The doorman cautiously guarded the gate to the North Pole because secretly, he planned to revenge the years Santa Claus had left him high and dry.

C A 3 | Tap Dancer — Menacing — Hotel Lobby

Calvin knew, in a very menacing way, his tap dancing would cause the hotel to collapse, so he danced.

Not only were we blown away by the sheer creativity of the “dice words” chosen and the sentences created, we were positively delighted to see that each and every one of the sentences created is an amazing beginning to a STORY.

Writing with a purpose.

It works.

Grammar Punk Loves Teachers

We recently attended an education conference and I just have to say a few words about teachers; specifically, the kind of teachers who attend education conferences.

We were pretty shocked to find that many school districts do not take the ubiquitous “fall break” to coincide with their state education conferences. This means, succinctly, that the teachers who do take the time and effort and sheer determination to attend these conferences do so on their own time, at their own expense, with a substitute to take over their classes. These teachers truly rock!

And while at this conference we were also thrilled and gratified to hear the words, “We use Grammar Punk and we love it!” We heard that a lot. We never grow tired of hearing those words. Thanks, Teachers!

Here are a few tidbits we gathered at the conference:

Unlike most of the other grammar programs out there, the Grammar Punk programs come with everything you need to teach basic grammar, punctuation, and writing skills as well as a comprehensive program of basic Language Arts lessons appropriate to the grade level of the program. They also include tons of spelling words and vocabulary words and interactive spelling bees in our grade-specific Spelling/Vocabulary Programs. The lesson plans, student worksheets, teacher keys are all included. Each program comes complete with the specialized GP Dice and our amazing writing prompt cards. No further purchases necessary. The Grammar Punk cards are already laminated, cut and ready to use, NO TEMPLATES!

One Grammar Punk Program is all you need for each teacher to teach all their classes. One program is all you need. Teachers and students need help to make writing part of their everyday experience. Writing needs to be fun, and have a purpose. The teaching of writing (which is why you’re teaching grammar) should be fun, approachable, and a favorite part of your student’s day.

GRAMMAR PUNK IS ALL YOU NEED. Go to www.grammarpunk.com to see all about us. Check out our Grammar Punk videos at YouTube.

We heard that a lot too.

Get Proximal with Grammar Punk

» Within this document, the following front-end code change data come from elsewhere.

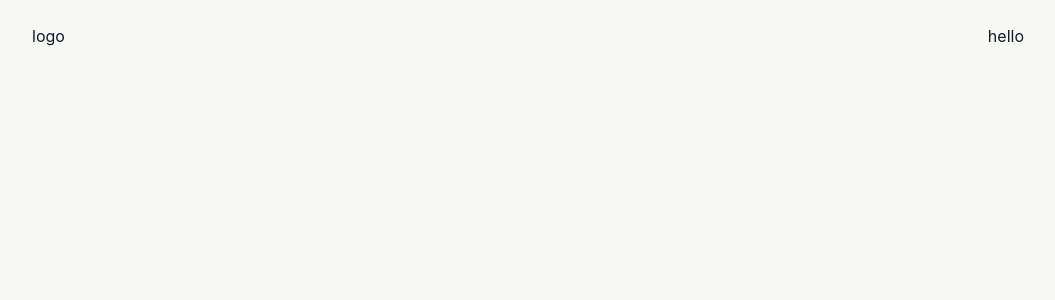
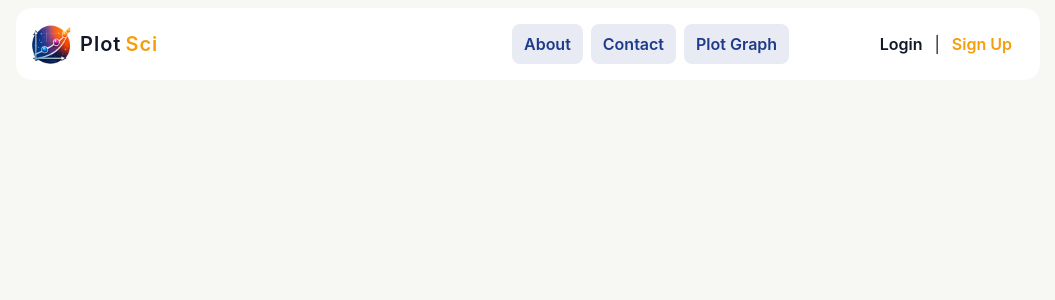
Before and after one commit to BlessingDotDev/calibration-tool, a React (Vite) app: page / in a window 1280 px wide. Shown: the top 300 px of the page, without its empty margins (112-1167 px from the left). Built offline with nearby package versions, Linux system fonts and the light colour scheme.

Commit message:
add navbar and button component

```diff
--- a/package.json
+++ b/package.json
@@ -11,8 +11,10 @@
   },
   "dependencies": {
     "@tailwindcss/vite": "^4.3.3",
+    "clsx": "^2.1.1",
     "react": "^19.2.8",
     "react-dom": "^19.2.8",
+    "tailwind-merge": "^3.7.0",
     "tailwindcss": "^4.3.3"
   },
   "devDependencies": {
--- a/src/components/layout/header/HeaderLogo.tsx
+++ b/src/components/layout/header/HeaderLogo.tsx
@@ -1,7 +1,16 @@
+import logo from '../../../assets/logo.png';
+
 function HeaderLogo() {
   return (
-    <div>
-      logo
+    <div className="flex items-center gap-2">
+      <img className="h-10 w-10" src={logo} alt="Logo" />
+
+      <p className="hidden md:block text-xl font-semibold tracking-wider ">
+        Plot
+        <span className="text-secondary pl-1">
+          Sci
+        </span>
+      </p>
     </div>
   )
 }
--- a/src/components/layout/header/HeaderNav.tsx
+++ b/src/components/layout/header/HeaderNav.tsx
@@ -1,7 +1,18 @@
+import Button from '../../ui/Button';
+
 function HeaderNav() {
   return (
-    <nav>
-      hello
+    <nav className="flex items-center justify-between w-lg">
+      <div className="flex gap-2">
+        <Button variant="navButton">About</Button>
+        <Button variant="navButton">Contact</Button>
+        <Button variant="navButton">Plot Graph</Button>
+      </div>
+
+      <div>
+        <Button variant="navLink">Login</Button>|
+        <Button variant="navLink" className="text-secondary">Sign Up</Button>
+      </div>
     </nav>
   )
 }
--- a/src/components/layout/header/header.tsx
+++ b/src/components/layout/header/header.tsx
@@ -3,7 +3,7 @@ import HeaderNav from './HeaderNav';
 
 function Header() {
   return (
-    <header className="flex justify-between items-center p-4 rounded-2xl  max-w-5xl mx-auto mt-2">
+    <header className="flex justify-between items-center p-4 rounded-2xl bg-surface max-w-5xl mx-auto mt-2">
       <HeaderLogo />
       <HeaderNav />
     </header>
--- /dev/null
+++ b/src/components/ui/Button.tsx
@@ -0,0 +1,59 @@
+import clsx from "clsx";
+
+type ButtonVariant =
+|'primary'
+| 'secondary'
+| 'outline'
+| 'tertiary'
+| 'navButton'
+| 'navLink'
+| 'navLinkActive';
+
+const buttonStyles: Record<ButtonVariant, string> = {
+  primary:
+    "inline-flex items-center justify-center rounded-xl bg-primary px-6 py-3 font-semibold text-white shadow-lg shadow-primary/20 transition-all duration-200 hover:-translate-y-0.5 hover:bg-primary/90 hover:shadow-xl hover:shadow-primary/30 focus:outline-none focus:ring-2 focus:ring-primary/50",
+
+  secondary:
+    "inline-flex items-center justify-center rounded-xl bg-surface px-6 py-3 font-semibold text-text border border-border transition-all duration-200 hover:-translate-y-0.5 hover:border-primary/50 hover:text-primary hover:shadow-md focus:outline-none focus:ring-2 focus:ring-primary/30",
+
+  outline:
+    "inline-flex items-center justify-center rounded-xl border border-border bg-transparent px-6 py-3 font-semibold text-text transition-all duration-200 hover:-translate-y-0.5  hover:border-primary hover:bg-primary/5 hover:text-primary focus:outline-none focus:ring-2 focus:ring-primary/30",
+
+  tertiary:
+    "inline-flex items-center justify-center rounded-xl px-5 py-3 font-medium text-text-muted transition-all duration-200 hover:bg-surface hover:text-text focus:outline-none focus:ring-2 focus:ring-primary/30",
+
+  navButton:
+    "inline-flex items-center justify-center rounded-lg bg-primary/10 px-3 py-2 font-semibold text-primary transition-colors duration-200 hover:-translate-y-0.5 ",
+
+  navLink:
+    "inline-flex items-center justify-center rounded-lg px-3 py-2 font-semibold transition-colors duration-200 hover:bg-surface hover:text-text",
+
+  navLinkActive:
+    "inline-flex items-center justify-center rounded-lg bg-primary/10 px-3 py-2 font-semibold text-primary transition-colors duration-200",
+};
+
+interface ButtonProps {
+  children: React.ReactNode;
+  variant?: ButtonVariant;
+  className?: string;
+};
+
+
+function Button(
+  { children,
+    variant = 'primary',
+    className
+  }: ButtonProps
+) {
+  return (
+    <button className={clsx(
+      buttonStyles[variant],
+      className ,
+      "cursor-pointer"
+    )}>
+      {children}
+    </button>
+  );
+}
+
+export default Button;
```
Also changed, not shown: src/assets/logo.png (added), 1 other file (tests, documents, lock files or other folders).
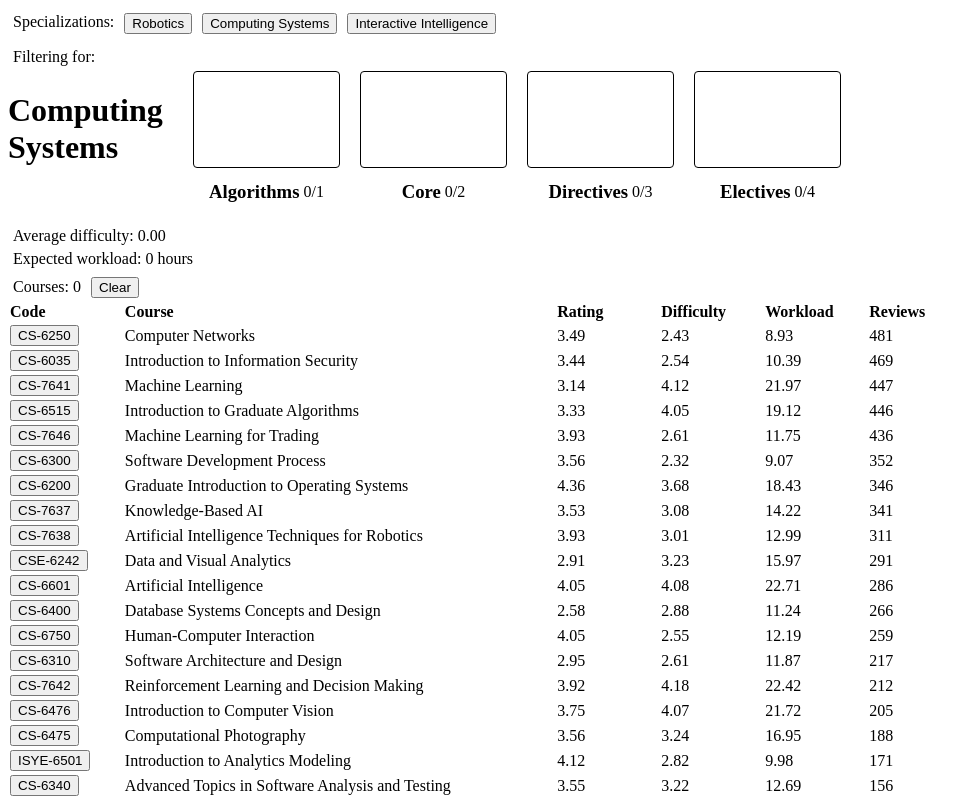
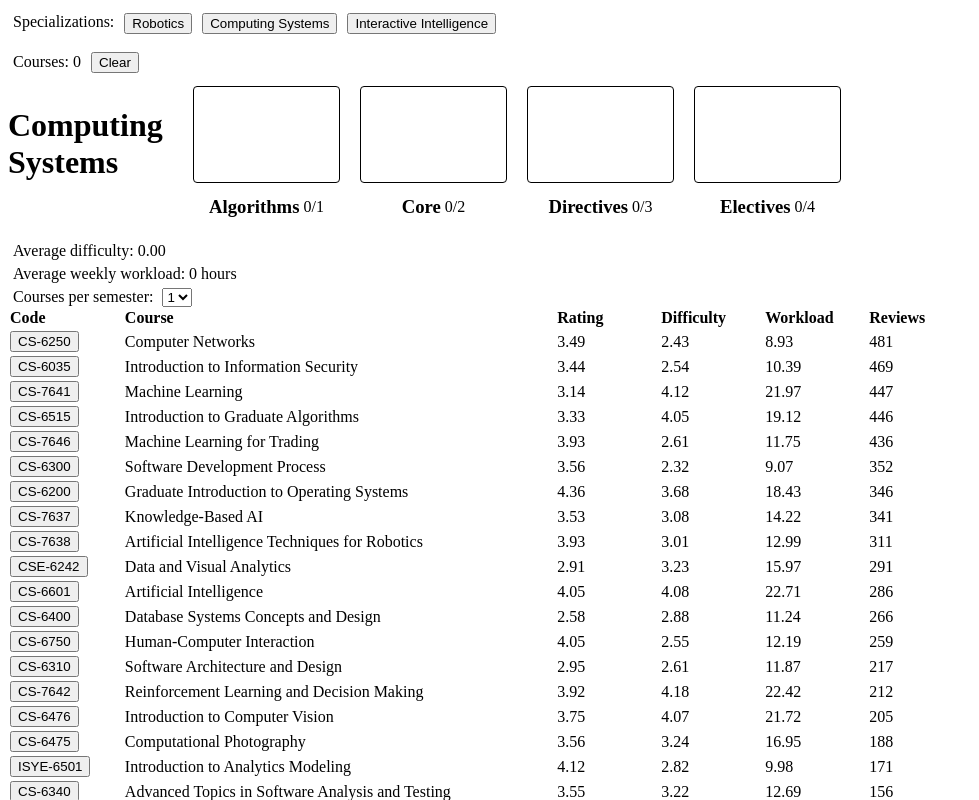
Before and after one commit to davidbrackbill/OMSChecklist, a SvelteKit app: page / in a window 1280 px wide. Shown: the top 800 px of the page, without its empty margins (0-979 px from the left). Built offline with nearby package versions, Linux system fonts and the light colour scheme.

Commit message:
average workload

```diff
--- a/src/lib/Bucket.svelte
+++ b/src/lib/Bucket.svelte
@@ -1,8 +1,7 @@
 <script>
     export let spec, category, count, listed, active_spec, toggle_rows;
 
-    function active(active_spec) {
-        let [s, c] = active_spec;
+    function active([s, c]) {
         if (s === spec && c === category) return "category active";
         return "category";
     }
--- a/src/routes/+page.svelte
+++ b/src/routes/+page.svelte
@@ -15,11 +15,9 @@
         } else {
             sort_criteria = [column, "desc"];
         }
-        console.log(column, "!");
-        console.log(sort_criteria.join("_"));
-        console.log(sorted_courses[sort_criteria.join("_")]);
     }
 
+    let course_load = 1;
     let active_courses = new Set();
     const clear_courses = () => {
         active_courses.clear();
@@ -37,9 +35,13 @@
               0,
           ) / active_courses.size
         : 0;
-    $: total_workload = active_courses.size
-        ? [...active_courses].reduce((a, b) => a + courses[b]["Workload"], 0) *
-          15
+    $: average_workload = active_courses.size
+        ? (Math.min(course_load, active_courses.size) *
+              [...active_courses].reduce(
+                  (a, b) => a + courses[b]["Workload"],
+                  0,
+              )) /
+          active_courses.size
         : 0;
 
     let active_specs = new Set(["Computing Systems"]);
@@ -76,7 +78,13 @@
     {/each}
 </div>
 
-<p class="m-5">Filtering for: {active_spec[0] ? active_spec : ""}</p>
+<div class="flexcenter mb-10">
+    <p class="m-5">Courses: {active_courses.size}</p>
+    <button on:click={clear_courses}>Clear</button>
+    {#each active_courses as Code}
+        <button on:click={() => toggle_courses(Code)}>{Code}</button>
+    {/each}
+</div>
 
 {#each active_specs as name}
     <BucketDivider {name} {toggle_rows} {active_courses} {active_spec} />
@@ -88,15 +96,14 @@
 {/if}
 
 <p class="m-5">Average difficulty: {average_difficulty.toFixed(2)}</p>
-<p class="m-5">Expected workload: {Math.ceil(total_workload)} hours</p>
+<p class="m-5">Average weekly workload: {Math.ceil(average_workload)} hours</p>
 
-<div class="flexcenter">
-    <p class="m-5">Courses: {active_courses.size}</p>
-    <button on:click={clear_courses}>Clear</button>
-    {#each active_courses as Code}
-        <button on:click={() => toggle_courses(Code)}>{Code}</button>
+<label class="m-5" for="course_load">Courses per semester:</label>
+<select name="course_load" id="course_load" bind:value={course_load}>
+    {#each { length: 3 } as _, i}
+        <option value={i+1}>{i+1}</option>
     {/each}
-</div>
+</select>
 
 <table cellspacing="0" cellpadding="0">
     <tr class="bold">
@@ -165,6 +172,10 @@
         margin: 5px;
     }
 
+    .mb-10 {
+        margin-bottom: 10px;
+    }
+
     .mb-20 {
         margin-bottom: 20px;
     }
```
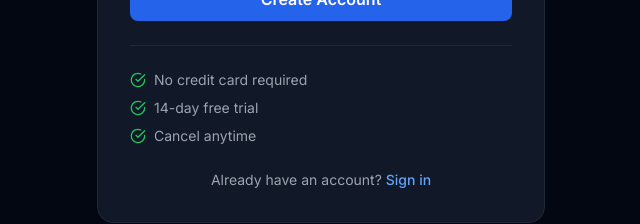
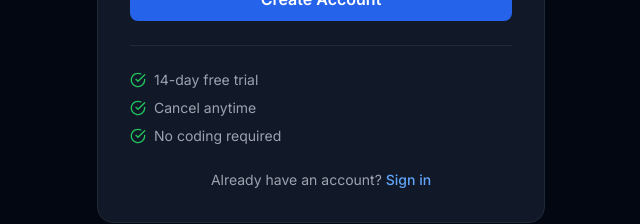
Before and after one commit to jeaninek74/workforceautomated, a React (Vite) app in the folder frontend/: page /register in a window 1280 px wide. Shown: the part 612-836 px from the top of the page, without its empty margins (319-959 px from the left). Built offline with nearby package versions, Linux system fonts and the light colour scheme; no server answers.

Commit message:
fix: remove all No Credit Card references, update Loom v4 video IDs in Demo, fix sw.js registration

```diff
--- a/frontend/src/pages/LiveDemo.tsx
+++ b/frontend/src/pages/LiveDemo.tsx
@@ -356,7 +356,7 @@ export default function LiveDemo() {
                     to="/register"
                     style={{ background: TEAL, color: "#fff", padding: "10px 24px", borderRadius: 8, fontWeight: 700, textDecoration: "none", fontSize: 14 }}
                   >
-                    Start Free Trial — No Credit Card
+                    Start Free Trial
                   </Link>
                 </div>
               ) : (
--- a/frontend/src/pages/PlatformPage.tsx
+++ b/frontend/src/pages/PlatformPage.tsx
@@ -94,7 +94,7 @@ const FEATURES = [
     title: "Billing & Subscription",
     category: "Account",
     desc: "Stripe-powered plan management. Upgrade, downgrade, or cancel at any time. Full billing history available in your account dashboard.",
-    detail: "All billing is handled through Stripe. No credit card required for the free trial. Upgrade to Starter ($49/mo), Professional ($149/mo), or Enterprise ($499/mo) at any time from the Billing page.",
+    detail: "All billing is handled through Stripe. Upgrade to Starter ($49/mo), Professional ($149/mo), or Enterprise ($499/mo) at any time from the Billing page.",
     link: "/billing",
     linkLabel: "Open Billing →",
   },
@@ -196,7 +196,7 @@ export default function PlatformPage() {
       {/* CTA */}
       <section style={{ background: TEAL, padding: "72px 48px", textAlign: "center" }}>
         <h2 style={{ fontSize: 32, fontWeight: 800, color: "#fff", margin: "0 0 12px" }}>All 10 modules. Every plan.</h2>
-        <p style={{ fontSize: 16, color: "#ccfbf1", margin: "0 0 28px" }}>Start a free trial — no credit card required. Access the full platform from day one.</p>
+        <p style={{ fontSize: 16, color: "#ccfbf1", margin: "0 0 28px" }}>Access the full platform from day one. Your first AI agent is live in under 5 minutes.</p>
         <Link to="/register" style={{ background: "#fff", color: TEAL, fontWeight: 700, fontSize: 15, padding: "12px 26px", borderRadius: 8, textDecoration: "none", display: "inline-block" }}>Start free trial</Link>
       </section>
 
--- a/frontend/src/pages/Register.tsx
+++ b/frontend/src/pages/Register.tsx
@@ -109,7 +109,7 @@ export default function Register() {
 
           <div className="mt-6 pt-6 border-t border-gray-800">
             <div className="space-y-2">
-              {["No credit card required", "14-day free trial", "Cancel anytime"].map((item) => (
+              {["14-day free trial", "Cancel anytime", "No coding required"].map((item) => (
                 <div key={item} className="flex items-center gap-2 text-sm text-gray-400">
                   <CheckCircle className="w-4 h-4 text-green-500 flex-shrink-0" />
                   {item}
--- a/frontend/src/pages/VideoDemo.tsx
+++ b/frontend/src/pages/VideoDemo.tsx
@@ -99,7 +99,7 @@ export default function VideoDemo() {
             <div style={{ background: "#0d9488", borderRadius: 14, padding: 24, textAlign: "center" }}>
               <h3 style={{ fontSize: 17, fontWeight: 800, color: "#fff", margin: "0 0 8px" }}>Ready to get started?</h3>
               <p style={{ fontSize: 13, color: "#ccfbf1", margin: "0 0 16px" }}>
-                Start your free trial — no credit card required. Your first agent is live in under 5 minutes.
+                Your first AI agent can be live in under 5 minutes. No coding required.
               </p>
               <Link to="/register" style={{ display: "block", background: "#fff", color: "#0d9488", fontWeight: 700, fontSize: 14, padding: "12px 0", borderRadius: 8, textDecoration: "none", textAlign: "center" }}>
                 Start Free Trial
--- a/frontend/src/pages/WhatIsAnAgent.tsx
+++ b/frontend/src/pages/WhatIsAnAgent.tsx
@@ -251,7 +251,7 @@ export default function WhatIsAnAgent() {
       {/* CTA */}
       <section style={{ background: TEAL, padding: "72px 48px", textAlign: "center" }}>
         <h2 style={{ fontSize: 32, fontWeight: 800, color: "#fff", margin: "0 0 12px" }}>Ready to build your first agent?</h2>
-        <p style={{ fontSize: 16, color: "#ccfbf1", margin: "0 0 28px" }}>It takes less than 5 minutes. No coding required. No credit card needed to start.</p>
+        <p style={{ fontSize: 16, color: "#ccfbf1", margin: "0 0 28px" }}>It takes less than 5 minutes. No coding required.</p>
         <div style={{ display: "flex", gap: 12, justifyContent: "center", flexWrap: "wrap" }}>
           <Link to="/register" style={{ background: "#fff", color: TEAL, fontWeight: 700, fontSize: 15, padding: "12px 26px", borderRadius: 8, textDecoration: "none" }}>Start free trial</Link>
           <Link to="/demo" style={{ background: "transparent", color: "#fff", fontWeight: 600, fontSize: 15, padding: "12px 26px", borderRadius: 8, textDecoration: "none", border: "2px solid rgba(255,255,255,0.5)" }}>See a live demo first</Link>
--- a/frontend/src/pages/WhyItWorks.tsx
+++ b/frontend/src/pages/WhyItWorks.tsx
@@ -155,7 +155,7 @@ export default function WhyItWorks() {
       {/* CTA */}
       <section style={{ background: TEAL, padding: "72px 48px", textAlign: "center" }}>
         <h2 style={{ fontSize: 32, fontWeight: 800, color: "#fff", margin: "0 0 12px" }}>Ready to see it in action?</h2>
-        <p style={{ fontSize: 16, color: "#ccfbf1", margin: "0 0 28px" }}>Start a free trial — no credit card required. Your first agent is running in under 5 minutes.</p>
+        <p style={{ fontSize: 16, color: "#ccfbf1", margin: "0 0 28px" }}>Your first AI agent can be running in under 5 minutes. No coding required.</p>
         <div style={{ display: "flex", gap: 12, justifyContent: "center" }}>
           <Link to="/register" style={{ background: "#fff", color: TEAL, fontWeight: 700, fontSize: 15, padding: "12px 26px", borderRadius: 8, textDecoration: "none" }}>Start free trial</Link>
           <Link to="/demo" style={{ background: "transparent", color: "#fff", fontWeight: 600, fontSize: 15, padding: "12px 26px", borderRadius: 8, textDecoration: "none", border: "1px solid rgba(255,255,255,0.4)" }}>Try live demo</Link>
```
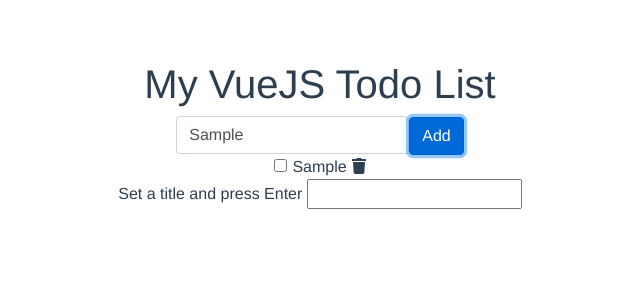
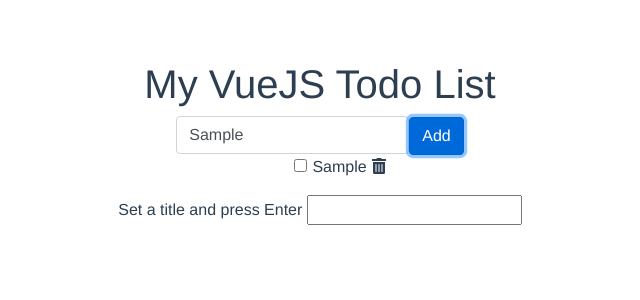
Before and after one commit to DylanUpchr/test-vue, a Vue app: page / in a window 1280 px wide. Both pictures are taken after typing "Sample" into the empty fields and a click on the button "Add". Shown: the top 300 px of the page, without its empty margins (320-960 px from the left). Built offline with nearby package versions, Linux system fonts and the light colour scheme.

Commit message:
localStorage update

```diff
--- a/src/App.vue
+++ b/src/App.vue
@@ -2,7 +2,7 @@
   <div id="app">
     <h1>{{ title }}</h1>
     <add-item v-on:add-list-item="addItem"></add-item>
-    <item-list :items="this.items" v-on:delete-item="deleteItem"></item-list>
+    <item-list :items="this.items" v-on:delete-item="deleteItem" v-on:checked-item="saveItems"></item-list>
     <list-title v-on:title-change="changeTitle"></list-title>
   </div>
 </template>
@@ -26,15 +26,27 @@
     }
   },
   methods: {
-    addItem(item){
+    getItems: function(){
+      var storedItems = localStorage.getItem("items")
+      this.items = ( storedItems === null ? [] : JSON.parse(storedItems) )
+    },
+    saveItems: function(){
+      localStorage.setItem("items", JSON.stringify(this.items))
+    },
+    addItem: function(item){
       this.items.push(item)
+      this.saveItems()
     },
-    deleteItem(uuid){
+    deleteItem: function(uuid){
       this.items.splice(this.items.findIndex(item => item.uuid === uuid), 1)
+      this.saveItems()
     },
-    changeTitle(text){
+    changeTitle: function(text){
       this.title = text
     }
+  },
+  beforeMount(){
+    this.getItems()
   }
 }
 </script>
--- a/src/components/Item.vue
+++ b/src/components/Item.vue
@@ -1,8 +1,8 @@
 <template>
     <span>
         <input v-on:click="checkboxChange" ref="chk" type="checkbox" :checked=this.Item.checked >
-        <span v-bind:class="{ striked: this.Done }">{{ Item.name }}</span>
-        <font-awesome-icon v-on:click="$emit('delete-item', Item.uuid)" icon="trash" />
+        <span v-bind:class="{ striked: this.Item.checked }">{{ Item.name }}</span>
+        <font-awesome-icon v-on:click="$emit('delete-item', Item.uuid)" icon="trash-alt" />
     </span>
 </template>
 <script>
@@ -13,13 +13,13 @@
     data: function(){
 
         return{
-            Item: this.item,
-            Done: false
+            Item: this.item
         }
     },
     methods:{
         checkboxChange(){
-            this.Done = this.$refs.chk.checked
+            this.Item.checked = this.$refs.chk.checked
+            this.$emit('checked-item')
         }
     }
 }
--- a/src/components/ItemList.vue
+++ b/src/components/ItemList.vue
@@ -1,9 +1,9 @@
 <template>
-    <div>
-        <div v-for="item in this.Items" :key="item.uuid">
-            <item :item="item" v-on:delete-item="ReEmitDeleteItem"></item>
-        </div>
-    </div>
+    <ul>
+        <li v-for="item in this.Items" :key="item.uuid">
+            <item :item="item" v-on:delete-item="ReEmitDeleteItem" v-on:checked-item="ReEmitCheckedItem"></item>
+        </li>
+    </ul>
 </template>
 <script>
 import Item from './Item.vue'
@@ -21,10 +21,15 @@
     methods: {
         ReEmitDeleteItem(uuid){
            this.$emit('delete-item', uuid)
+        },
+        ReEmitCheckedItem(){
+           this.$emit('checked-item')
         }
     }
 }
 </script>
 <style scoped>
-
+    ul{
+        list-style: none;
+    }
 </style>
--- a/src/main.js
+++ b/src/main.js
@@ -3,10 +3,10 @@
 import 'bootstrap'
 import 'bootstrap/dist/css/bootstrap.min.css'
 import { library } from '@fortawesome/fontawesome-svg-core'
-import { faTrash } from '@fortawesome/free-solid-svg-icons'
+import { faTrashAlt } from '@fortawesome/free-solid-svg-icons'
 import { FontAwesomeIcon } from '@fortawesome/vue-fontawesome'
 
-library.add(faTrash)
+library.add(faTrashAlt)
 
 Vue.component('font-awesome-icon', FontAwesomeIcon)
 
```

Proximally Proximal

Proximal: nearer to the point of reference or to the center of the body than something else is. For example, the elbow is proximal to the hand.

I love medical dramas. I’m crazy about them, can’t get enough. And that works for me. I’ve never had the slightest interest in pursuing a career anywhere near medicine, I can’t even watch when I get my blood drawn but I very much enjoy watching from a distance on television.

All of which is a long-winded explanation for my fascination—and let’s face it confusion with the word proximal.

Next time you’re watching a medical drama take note of how many times the word proximal is used. Put the stitch in proximal to the this or that, make a cut proximal to this organ or that one. And while I had a fairly good idea of what proximal meant I wasn’t entirely certain until I looked it up. Next to, close to, nearby.

Proximal is a great word to fit into your vocabulary. The library is proximal to the police department.

Teachers of English, grammar, and writing try this one with your students. Make a fun grammar lesson by discussing how the word proximal can be used in non-medical terms. Then put it in a sentence—and go from there.